But competition is mounting. Online retailer Amazon has launched an online grocery delivery service in major markets across the country, like Seattle and Los Angeles, called AmazonFresh. The service isn't available in Florida yet.
Publix does offer online ordering for custom sub sandwiches and deli items, but all orders have to be picked up in the store.
"Grocery delivery is a service that's been profitable in major metro markets and resort towns for years where the convenience of the service is key," said Steve Kirn, executive director with the David F. Miller Retailing Education and Research Center at the University of Florida. "It doesn't work well in a suburban area where a lot of driving is involved."
Smith said Shipt's business model will enable it to be more successful. The company has fewer than 30 full-time employees and has little overhead. Shipt also hires "shoppers" who will buy and deliver orders. These are contracted employees who deliver goods in their own vehicles, similar to Uber drivers.
"We're a technology company. We are focused on demand and can deliver groceries within the next hour," Smith said. "We're expanding at a rapid pace because, unlike Amazon, we don't have to build warehouses and buy refrigerated trucks."
Shipt customers are required to sign up at shipt.com for an annual membership for $99 or a monthly fee of $14. New customers get a year of free shipping on orders over $35. Shipping costs are usually $7 per order.
Mia Baker, a mother of two with a third on the way, would gladly pay to have groceries delivered to her home. Baker, who lived in Pasco County but recently moved to Polk County, was disappointed that the service won't be coming to Lakeland.
"It's hard to find time to make it to the store. I'd love to be able to just shop online after the kids are in bed and have it delivered right to me," Baker said. "I think the fee is worth it because the deals you get from Publix would more than make up for it, but I usually don't have time to go there myself."
Kristin Gamble, a mother of a 1-year-old and former elementary school teacher in South Florida, agrees. When her daughter was born, she said she had family members shop for her.
"Ninety-nine dollars seems a little expensive. I would join for $50 a year, similar to a Costco membership," Gamble said.
Shipt began delivering groceries from Publix in Birmingham and has expanded to include Kroger in markets like Nashville and Dallas.
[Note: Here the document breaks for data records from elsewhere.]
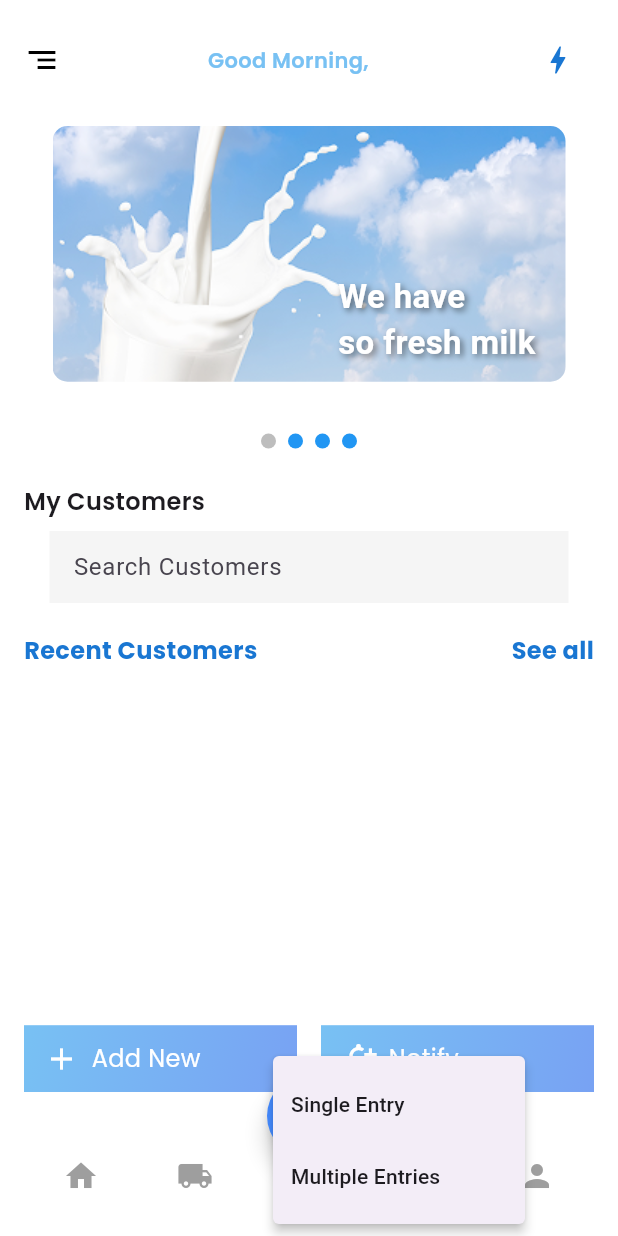
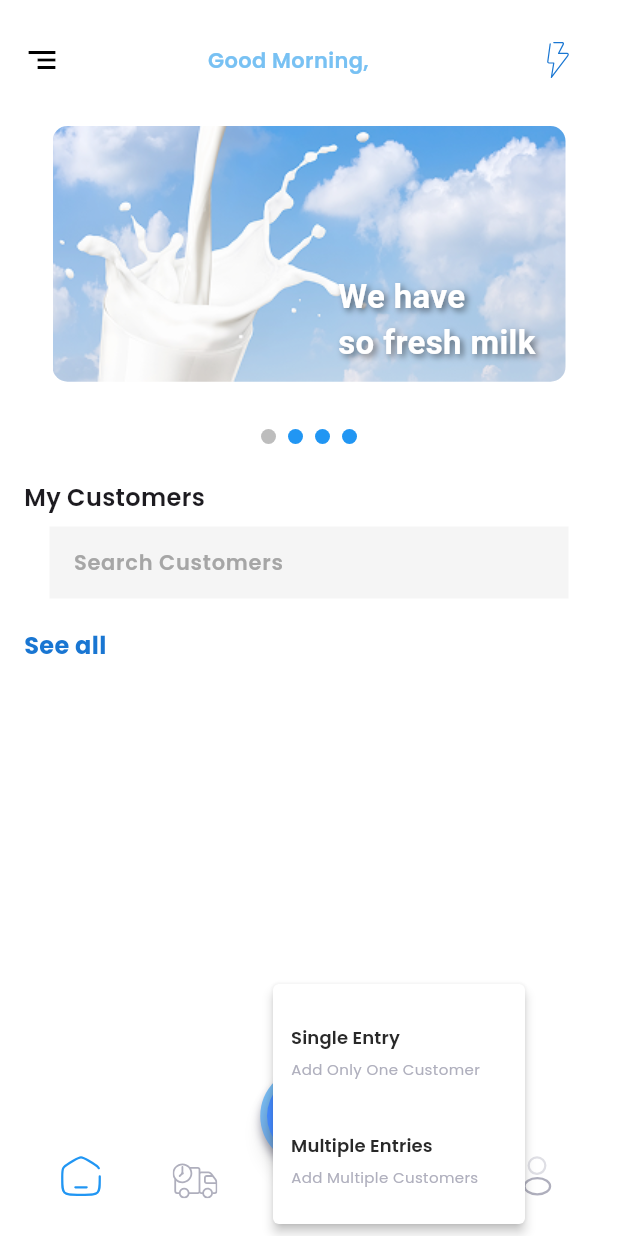
Before and after one commit to yasirzain15/kashmir_milk, a Flutter app: the DashboardScreen screen opened directly, after a tap on the "add" icon, on a phone screen of 412 x 824 dp. Run offline on Flutter 3.47's test engine with Material 3 defaults, Android fonts, the phone set to English and light mode, and no system bars; drawn by our look-alikes of carousel_slider; our stand-ins replace cloud_firestore, connectivity_plus, csv, file_picker, firebase_auth, firebase_core and 4 more; accounts and stored records are empty.

Commit message:
About Today

```diff
--- a/lib/dashboard.dart
+++ b/lib/dashboard.dart
@@ -1,10 +1,11 @@
-// ignore_for_file: use_build_context_synchronously
+// ignore_for_file: use_build_context_synchronously, deprecated_member_use
 
 import 'package:carousel_slider/carousel_slider.dart';
 import 'package:cloud_firestore/cloud_firestore.dart';
 import 'package:firebase_auth/firebase_auth.dart';
 import 'package:flutter/material.dart';
 import 'package:flutter/services.dart';
+import 'package:flutter_svg/svg.dart';
 import 'package:google_fonts/google_fonts.dart';
 import 'package:kashmeer_milk/Add customers/add_customer.dart';
 import 'package:kashmeer_milk/Add Customers/multiple_entries.dart';
@@ -36,6 +37,7 @@ class _DashboardScreenState extends State<DashboardScreen> {
     'assets/image.png', // Add your images in assets folder
   ];
   int _selectedIndex = 0;
+  String _searchQuery = "";
 
   @override
   void initState() {
@@ -155,6 +157,21 @@ class _DashboardScreenState extends State<DashboardScreen> {
     }
   }
 
+  List<Map<String, dynamic>> _filterCustomers(
+      List<Map<String, dynamic>> customers, String query) {
+    if (query.isEmpty) {
+      return customers; // Return all customers if the query is empty
+    }
+    return customers.where((customer) {
+      final name = customer['Full Name']?.toString().toLowerCase() ?? "";
+      final city = customer['City']?.toString().toLowerCase() ?? "";
+      final phone = customer['Phone No']?.toString().toLowerCase() ?? "";
+      return name.contains(query.toLowerCase()) ||
+          city.contains(query.toLowerCase()) ||
+          phone.contains(query.toLowerCase());
+    }).toList();
+  }
+
   @override
   Widget build(BuildContext context) {
     return WillPopScope(
@@ -186,9 +203,10 @@ class _DashboardScreenState extends State<DashboardScreen> {
                       ),
                     ),
                     IconButton(
-                      icon: const Icon(
-                        Icons.bolt_outlined,
-                        color: Color(0xff1976d2),
+                      icon: SvgPicture.asset(
+                        'assets/speed.svg',
+                        height: 24,
+                        width: 24,
                       ),
                       onPressed: _logoutUser,
                     ),
@@ -222,7 +240,7 @@ class _DashboardScreenState extends State<DashboardScreen> {
                                 Shadow(
                                   blurRadius: 5.0,
                                   color: Colors.black.withOpacity(0.5),
-                                  offset: Offset(2, 2),
+                                  offset: const Offset(2, 2),
                                 ),
                               ],
                             ),
@@ -243,7 +261,7 @@ class _DashboardScreenState extends State<DashboardScreen> {
                     },
                   ),
                 ),
-                const SizedBox(height: 5),
+                const SizedBox(height: 2),
                 Row(
                   mainAxisAlignment: MainAxisAlignment.center,
                   children: _imageList.asMap().entries.map((entry) {
@@ -271,7 +289,7 @@ class _DashboardScreenState extends State<DashboardScreen> {
                     Text(
                       'My Customers',
                       style: GoogleFonts.poppins(
-                        textStyle: TextStyle(
+                        textStyle: const TextStyle(
                           fontWeight: FontWeight.w600,
                           fontSize: 16,
                         ),
@@ -279,24 +297,36 @@ class _DashboardScreenState extends State<DashboardScreen> {
                     )
                   ],
                 ),
-                SizedBox(
+                const SizedBox(
                   height: 8,
                 ),
                 Padding(
-                  padding: EdgeInsets.symmetric(horizontal: 17),
+                  padding: const EdgeInsets.symmetric(horizontal: 17),
                   child: SingleChildScrollView(
                     child: TextFormField(
                       controller: _customerController,
                       decoration: InputDecoration(
                         border: InputBorder.none,
                         hintText: 'Search Customers',
+                        hintStyle: GoogleFonts.poppins(
+                          textStyle: const TextStyle(
+                            fontWeight: FontWeight.w600,
+                            fontSize: 14,
+                            color: Color(0xffa6a6a6),
+                          ),
+                        ),
                         filled: true, // Enable background fill
                         fillColor: Colors.grey.shade100, // Set background color
                       ),
+                      onChanged: (value) {
+                        setState(() {
+                          _searchQuery = value; // Update the search query
+                        });
+                      },
                     ),
                   ),
                 ),
-                SizedBox(
+                const SizedBox(
                   height: 20,
                 ),
 
@@ -304,16 +334,6 @@ class _DashboardScreenState extends State<DashboardScreen> {
                 Row(
                   mainAxisAlignment: MainAxisAlignment.spaceBetween,
                   children: [
-                    Text(
-                      "Recent Customers",
-                      style: GoogleFonts.poppins(
-                        textStyle: const TextStyle(
-                          fontWeight: FontWeight.w700,
-                          fontSize: 16,
-                          color: Color(0xff1976d2),
-                        ),
-                      ),
-                    ),
                     GestureDetector(
                       onTap: () {
                         Navigator.push(
@@ -341,24 +361,108 @@ class _DashboardScreenState extends State<DashboardScreen> {
                 // Customer List
                 Expanded(
                   child: Consumer<Funs>(
-                    builder: (context, provider, child) => ListView.separated(
-                      itemCount: provider.customers.length,
+                    builder: (context, provider, child) {
+                      // Filter customers based on the search query
+                      final filteredCustomers =
+                          _filterCustomers(provider.customers, _searchQuery);
+
+                      return ListView.separated(
+                        itemCount: filteredCustomers.length,
                         itemBuilder: (context, index) {
                           return CustomerItem(
-                          customer: provider.customers[index],
+                            customer: filteredCustomers[index],
                           );
                         },
                         separatorBuilder: (context, index) => const Divider(),
+                      );
+                    },
+                  ),
+                ),
+              ],
             ),
           ),
         ),
-
-                // Bottom Buttons
-                Row(
+        bottomNavigationBar: BottomAppBar(
+          color: Colors.white,
+          shape: const CircularNotchedRectangle(),
+          notchMargin: 8.0,
+          child: Row(
+            mainAxisAlignment: MainAxisAlignment.spaceAround,
             children: [
-                    Expanded(
+              IconButton(
+                icon: SvgPicture.asset('assets/home.svg',
+                    height: 30,
+                    width: 30,
+                    color:
+                        _selectedIndex == 0 ? Colors.blue : Color(0xffafafbd)),
+                onPressed: () => _onItemTapped(0),
+              ),
+              IconButton(
+                icon: SvgPicture.asset('assets/food.svg',
+                    height: 30,
+                    width: 30,
+                    color:
+                        _selectedIndex == 1 ? Colors.blue : Color(0xffafafbd)),
+                onPressed: () => _onItemTapped(1),
+              ),
+              const SizedBox(width: 48),
+              IconButton(
+                icon: SvgPicture.asset('assets/pay.svg',
+                    height: 30,
+                    width: 30,
+                    color:
+                        _selectedIndex == 2 ? Colors.blue : Color(0xffafafbd)),
+                onPressed: () => _onItemTapped(2),
+              ),
+              IconButton(
+                icon: SvgPicture.asset('assets/profile.svg',
+                    height: 30,
+                    width: 30,
+                    color:
+                        _selectedIndex == 3 ? Colors.blue : Color(0xffafafbd)),
+                onPressed: () => _onItemTapped(3),
+              ),
+            ],
+          ),
+        ),
+        floatingActionButton: Stack(
+          alignment: Alignment.center,
+          children: [
+            Container(
+              width: 65,
+              height: 65,
+              decoration: BoxDecoration(
+                shape: BoxShape.circle,
+                gradient: LinearGradient(
+                  colors: [
+                    Color(0xff78c1f3),
+                    Color(0xff78a2f3)
+                  ], // Gradient colors
+                  begin: Alignment.topLeft,
+                  end: Alignment.bottomRight,
+                ),
+                boxShadow: [
+                  BoxShadow(
+                    color: Color(0xffafafbd),
+                    blurRadius: 4,
+                    spreadRadius: 0,
+                    offset: Offset(0, 4),
+                  ),
+                ],
+              ),
+            ),
+            FloatingActionButton(
+              onPressed: () {
+                // Add your logic here
+              },
+              shape: const CircleBorder(),
+              backgroundColor: Colors.blueAccent,
               child: PopupMenuButton(
-                        color: const Color(0xffffffff),
+                color: Color(0xffffffff),
+                icon: const Icon(Icons.add, color: Colors.white),
+                onSelected: (value) {
+                  // Handle selection
+                },
                 itemBuilder: (context) => [
                   PopupMenuItem(
                     value: 1,
@@ -403,8 +507,7 @@ class _DashboardScreenState extends State<DashboardScreen> {
                         Navigator.push(
                           context,
                           MaterialPageRoute(
-                                    builder: (context) =>
-                                        const CsvExcelUploader(),
+                            builder: (context) => const CsvExcelUploader(),
                           ),
                         );
                       },
@@ -433,140 +536,9 @@ class _DashboardScreenState extends State<DashboardScreen> {
                     ),
                   ),
                 ],
-                        child: Container(
-                          height: 44.53,
-                          width: 175,
-                          decoration: BoxDecoration(
-                            gradient: const LinearGradient(
-                              colors: [
-                                Color(0xff78c1f3),
-                                Color(0xff78a2f3),
-                              ],
-                              begin: Alignment.topLeft,
-                              end: Alignment.bottomRight,
-                            ),
-                          ),
-                          child: Padding(
-                            padding: const EdgeInsets.symmetric(horizontal: 13),
-                            child: Row(
-                              children: [
-                                const Icon(
-                                  Icons.add,
-                                  color: Color(0xffffffff),
-                                ),
-                                const SizedBox(width: 8),
-                                Text(
-                                  'Add New',
-                                  style: GoogleFonts.poppins(
-                                    textStyle: const TextStyle(
-                                      fontWeight: FontWeight.w400,
-                                      fontSize: 16,
-                                      color: Color(0xffffffff),
-                                    ),
               ),
             ),
           ],
-                            ),
-                          ),
-                        ),
-                      ),
-                    ),
-                    const SizedBox(width: 16),
-                    Expanded(
-                      child: GestureDetector(
-                        onTap: () {
-                          Navigator.push(
-                            context,
-                            MaterialPageRoute(
-                              builder: (context) => NotifyScreen(),
-                            ),
-                          );
-                        },
-                        child: Container(
-                          height: 44.53,
-                          width: 175,
-                          decoration: BoxDecoration(
-                            gradient: const LinearGradient(
-                              colors: [
-                                Color(0xff78c1f3),
-                                Color(0xff78a2f3),
-                              ],
-                              begin: Alignment.topLeft,
-                              end: Alignment.bottomRight,
-                            ),
-                          ),
-                          child: Padding(
-                            padding: const EdgeInsets.symmetric(horizontal: 13),
-                            child: Row(
-                              children: [
-                                const Icon(
-                                  Icons.notification_add_outlined,
-                                  color: Color(0xffffffff),
-                                ),
-                                const SizedBox(width: 8),
-                                Text(
-                                  'Notify',
-                                  style: GoogleFonts.poppins(
-                                    textStyle: const TextStyle(
-                                      fontWeight: FontWeight.w400,
-                                      fontSize: 16,
-                                      color: Color(0xffffffff),
-                                    ),
-                                  ),
-                                ),
-                              ],
-                            ),
-                          ),
-                        ),
-                      ),
-                    ),
-                  ],
-                ),
-              ],
-            ),
-          ),
-        ),
-        bottomNavigationBar: BottomAppBar(
-          color: Colors.white,
-          shape: CircularNotchedRectangle(),
-          notchMargin: 8.0,
-          child: Row(
-            mainAxisAlignment: MainAxisAlignment.spaceAround,
-            children: [
-              IconButton(
-                icon: Icon(Icons.home, color: Colors.grey),
-                onPressed: () => _onItemTapped(0),
-              ),
-              IconButton(
-                icon: Icon(Icons.local_shipping, color: Colors.grey),
-                onPressed: () => _onItemTapped(1),
-              ),
-              SizedBox(width: 48),
-              IconButton(
-                icon: Icon(Icons.attach_money, color: Colors.grey),
-                onPressed: () => _onItemTapped(2),
-              ),
-              IconButton(
-                icon: Icon(Icons.person, color: Colors.grey),
-                onPressed: () => _onItemTapped(3),
-              ),
-            ],
-          ),
-        ),
-        floatingActionButton: FloatingActionButton(
-          onPressed: () {},
-          shape: CircleBorder(),
-          backgroundColor: Colors.blueAccent,
-          child: PopupMenuButton(
-            icon: Icon(Icons.add, color: Colors.white),
-            onSelected: (value) {
-              // Handle selection
-            },
-            itemBuilder: (context) => [
-              PopupMenuItem(value: 1, child: Text('Single Entry')),
-              PopupMenuItem(value: 2, child: Text('Multiple Entries')),
-            ],
-          ),
         ),
         floatingActionButtonLocation: FloatingActionButtonLocation.centerDocked,
       ),
--- a/lib/see_all_screen.dart
+++ b/lib/see_all_screen.dart
@@ -162,6 +162,34 @@ class _SeeallScreenState extends State<SeeallScreen> {
                       fontSize: 12,
                     ),
                   ),
+                  const SizedBox(height: 15),
+                  Center(
+                    child: Container(
+                      width: 300,
+                      height: 36.53,
+                      decoration: BoxDecoration(
+                        gradient: LinearGradient(
+                          colors: [
+                            Color(0xff78c1f3),
+                            Color(0xff78a2f3),
+                          ],
+                          begin: Alignment.topLeft,
+                          end: Alignment.bottomRight,
+                        ),
+                      ),
+                      child: Center(
+                        child: Text(
+                          'Send Monthly Report',
+                          style: GoogleFonts.poppins(
+                              textStyle: TextStyle(
+                            fontSize: 14,
+                            fontWeight: FontWeight.w700,
+                            color: Color(0xffffffff),
+                          )),
+                        ),
+                      ),
+                    ),
+                  ),
                 ],
               ),
             ),
--- a/pubspec.yaml
+++ b/pubspec.yaml
@@ -33,6 +33,7 @@ dependencies:
   uuid: ^4.5.1
   fluttertoast: ^8.2.12
   carousel_slider: ^5.0.0
+  flutter_svg: ^2.0.17
 
 
 
@@ -54,3 +55,8 @@ flutter:
     - assets/mask.png
     - assets/bg.png
     - assets/image.png
+    - assets/food.svg
+    - assets/home.svg
+    - assets/pay.svg
+    - assets/profile.svg
+    - assets/speed.svg
```
Also changed, not shown: assets/food.svg (added), assets/home.svg (added), assets/pay.svg (added), assets/profile.svg (added), assets/speed.svg (added), pubspec.lock, 4 other files. Lines whose indentation alone changed are shown as unchanged.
The company chooses grocery chains based on customer interest.
"This really presents a challenge," Kirn said. "Is the Tampa/St. Pete market concentrated enough to make it work? Possibly."
Contact Justine Griffin at firstname.lastname@example.org or (727) 893-8467. Follow @SunBizGriffin.